Jonathan Porritt, environmentalist and writer said: “These transformative examples show the wide variety of possibilities surrounding how recycled plastic can touch so many areas of our lives, without us even knowing about it."

“What an amazing material – plastic packaging coming back as your favourite football club’s shirt, your child’s toy, and even as parts of your car. Not to forget that it can be used in building products, paint pots ... the list is almost endless! Recycling plastic really does work, and the recyclers want more of your plastics – just make sure you follow your Council’s instructions about what their facilities can accept for recycling."


  1. As you pointed out in your post, this is all really a waste of time as far as the East London Waste Authority is concerned.

    It isn't just the very restrictive range of products that can be recycled - milk bottles, yes, but not the tops because "These cannot be recycled" (because our recycling system is completely out of date).

    The short list of acceptable items is completely outweighed by the very long list of (perfectly recyclable) items which must not, under any circumstances be included in the recycling box and sends out a very clear 'Don't even bother' message to many people.

    When will the ELWA realise that we are now in the 21st century and that their systems are not fit for purpose?

    1. Spot on Knowsie.
      Somebody, somewhere, should put their thinking caps on.
      At one point, I seem to remember, Redbridge was shipping our recyclables to Spain, making use of the return journeys after delivery of Spain-grown fruit and vegs here.
      This does seem to make ecological sense, I must say, but, why are various Councils having different policies?

  2. Lush recycle tops. There is a branch at Westfield.

    1. But my milk bottle tops are type 2, exactly the same as the bottle. I am now thinking on the lines of colour. Perhaps that's the problem? Most plastic bottles are either transparent or semi-transparent but the tops aren't. They're green or red or blue. That said my Domestos bottle isn't transparent and it's blue, so wtf is the bloody problem?

  3. I've just re-read the instructions on Redbridge-i, it says:
    "Please remove all lids and bottle tops from plastic bottles and glass bottles / jars"
    It does not say don't put them in the recycling bin.

    Further on, scrolling down, we get to the reason:
    "Please remove all lids and bottle tops from plastic bottles and glass bottles / jars. These cannot be recycled and can pose a hazard when the bottles are compacted."

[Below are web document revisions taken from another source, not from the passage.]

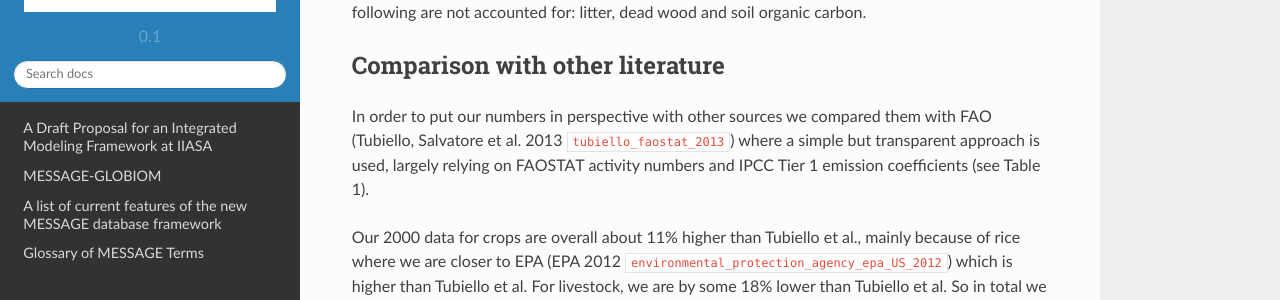
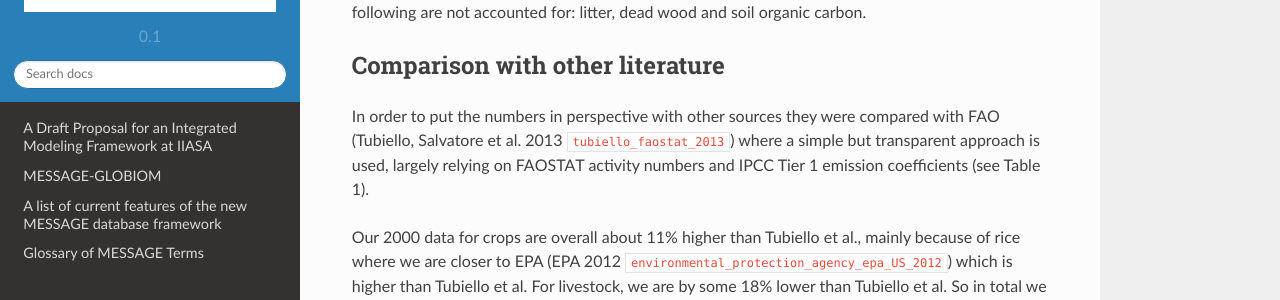
Before and after one commit to iiasa/message_doc, a Sphinx documentation site: the page built from source/message_globiom/emissions/globiom/index.rst, in a window 1280 px wide and 900 px high, scrolled down 949 px. Shown: the part 151-451 px from the top of the window. Built offline with Sphinx 7.4.7 and the Read the Docs theme 2.0.0, drawn with Linux system fonts in a browser that asks for light colours; pages that are not in the unit, such as notebooks, are missing from menus; cross-references to code outside the pages are shown as plain code.

Commit message:
Edited 'In order to put the numbers in perspective with ...'

```diff
--- a/source/message_globiom/emissions/globiom/index.rst
+++ b/source/message_globiom/emissions/globiom/index.rst
@@ -15,7 +15,7 @@ Land use change emissions are computed based on the difference between initial a
 
 Comparison with other literature
 ~~~~
-In order to put our numbers in perspective with other sources we compared them with FAO (Tubiello, Salvatore et al. 2013 :cite:`tubiello_faostat_2013`) where a simple but transparent approach is used, largely relying on FAOSTAT activity numbers and IPCC Tier 1 emission coefficients (see Table 1).
+In order to put the numbers in perspective with other sources they were compared with FAO (Tubiello, Salvatore et al. 2013 :cite:`tubiello_faostat_2013`) where a simple but transparent approach is used, largely relying on FAOSTAT activity numbers and IPCC Tier 1 emission coefficients (see Table 1).
 
 Our 2000 data for crops are overall about 11% higher than Tubiello et al., mainly because of rice where we are closer to EPA (EPA 2012 :cite:`environmental_protection_agency_epa_US_2012`) which is higher than Tubiello et al. For livestock, we are by some 18% lower than Tubiello et al. So in total we have about 10% GHG emissions less in 2000 than the values reported. The year 2010 is already the result of simulations and hence may be interesting to compare with the data. In order to facilitate the comparison, we have included the columns e), f) and g) in Table 1. Columns e) and f) compare GLOBIOM data for 2000 and projections for 2010 respectively, with numbers reported by Tubiello et al. Column g) compares the relative change in emissions between 2000 and 2010 from these two sources (1.00 would indicate the same relative change in GLOBIOM and in Tubiello et al.). We can see that the relative change in total agricultural emissions in GLOBIOM is the same as the development reported by Tubiello et al. – an increase by 11%. The behavior of GLOBIOM is over this period very close to the reported trends also at the level of individual accounts. The only exception is emissions from manure management where the relative change projected in GLOBIOM is by 13% higher than the relative change observed in the Tubiello’s numbers.
 
```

    Ah! Lids pinging off in all directions endangering innocent bystanders. Why don't they just shred it?

    My danders up now. ELWA watch out ...